“I started wearing velvet because I was losing my hair. My wife said it would fix it,” said a middle-aged man.
“And just look at you now!” I joked, pointing at his bald head. Everyone laughed. The man looked very sad.
Senator Blumenthal pulled me aside.
“Listen, you little pissant, I know what you’re up to.”
“Senator, I’m afraid I don’t know who you are,” I said, grinning. He couldn’t press the point, because he knew that I knew his father (his son’s grandfather) had been a Soviet collaborator.
* * * *
We prisoners of war were being kept in Hitler’s apartment. It was the last days of the war, and Hitler only had control of a small sector of Berlin in the blocks around his apartment. We never saw Hitler, though, and our guards were clearly unenthused about their jobs, letting us freely plot various escape plans.
I helped the guinea pig to escape by tossing her out the window. But she came back.

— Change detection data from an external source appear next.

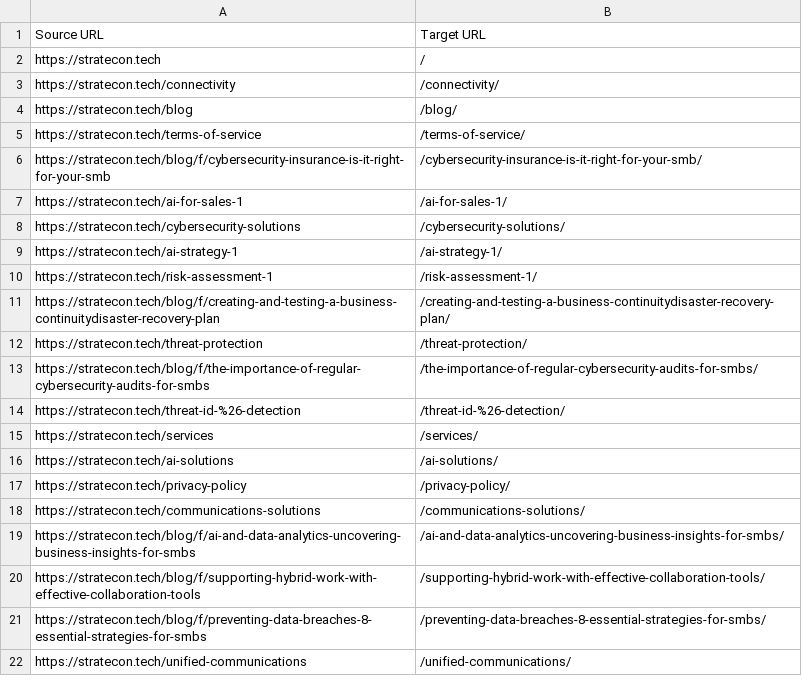
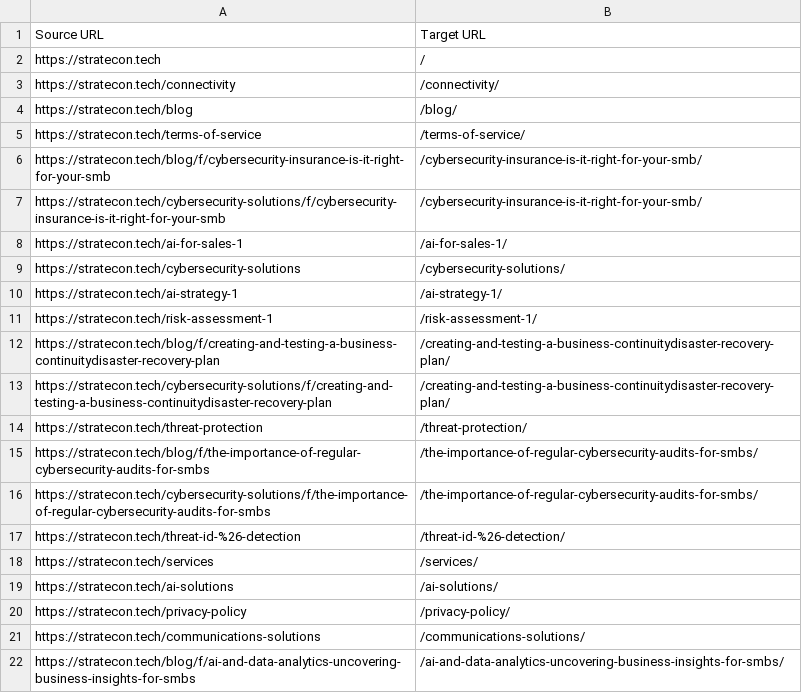
Before and after one commit to cmatheid-creator/Webstractor, a CSV file: redirects.csv, drawn as a sheet; only a part is shown; the shorter side is filled out with more unchanged rows; the diff covers the shown part only.

```diff
--- a/redirects.csv
+++ b/redirects.csv
@@ -6,2 +6,3 @@ https://stratecon.tech/terms-of-service,/terms-of-service/
 https://stratecon.tech/blog/f/cybersecurity-insurance-is-it-right-for-your-smb,/cybersecurity-insurance-is-it-right-for-your-smb/
+https://stratecon.tech/cybersecurity-solutions/f/cybersecurity-insurance-is-it-right-for-your-smb,/cybersecurity-insurance-is-it-right-for-your-smb/
 https://stratecon.tech/ai-for-sales-1,/ai-for-sales-1/
@@ -11,4 +12,6 @@ https://stratecon.tech/risk-assessment-1,/risk-assessment-1/
 https://stratecon.tech/blog/f/creating-and-testing-a-business-continuitydisaster-recovery-plan,/creating-and-testing-a-business-continuitydisaster-recovery-plan/
+https://stratecon.tech/cybersecurity-solutions/f/creating-and-testing-a-business-continuitydisaster-recovery-plan,/creating-and-testing-a-business-continuitydisaster-recovery-plan/
 https://stratecon.tech/threat-protection,/threat-protection/
 https://stratecon.tech/blog/f/the-importance-of-regular-cybersecurity-audits-for-smbs,/the-importance-of-regular-cybersecurity-audits-for-smbs/
+https://stratecon.tech/cybersecurity-solutions/f/the-importance-of-regular-cybersecurity-audits-for-smbs,/the-importance-of-regular-cybersecurity-audits-for-smbs/
 https://stratecon.tech/threat-id-%26-detection,/threat-id-%26-detection/
```
Also changed, not shown: 14 added rows elsewhere in this file, 4 other files.
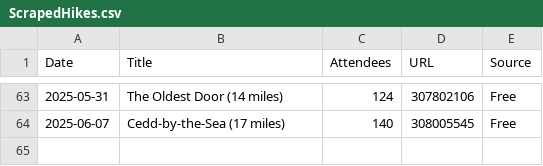
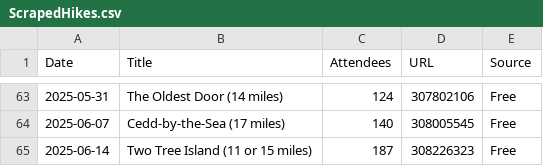
Before and after one commit to james-stuff/chris-map, a CSV file: ScrapedHikes.csv, drawn as a sheet; only a part is shown, gaps mark what is left out.

```diff
--- a/ScrapedHikes.csv
+++ b/ScrapedHikes.csv
@@ -64 +64,2 @@ Date,Title,Attendees,URL,Source
 2025-06-07,Cedd-by-the-Sea (17 miles),140,308005545,Free
+2025-06-14,Two Tree Island (11 or 15 miles),187,308226323,Free
```
Also changed, not shown: HikeDetails.csv.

“How will I escape?” she said.
“Through the window,” I replied, exasperated after having already shown her.
“There’s nothing for a guinea pig out there,” she said wistfully.
After going for a walk to survey some recent bomb-damage, Ryan Cooper returned to the apartment with hundreds of toys, in giant sacks. I told him the toys were useless, that we wouldn’t be able to take toys with us when we escaped.
“Berlin is full of them,” he said.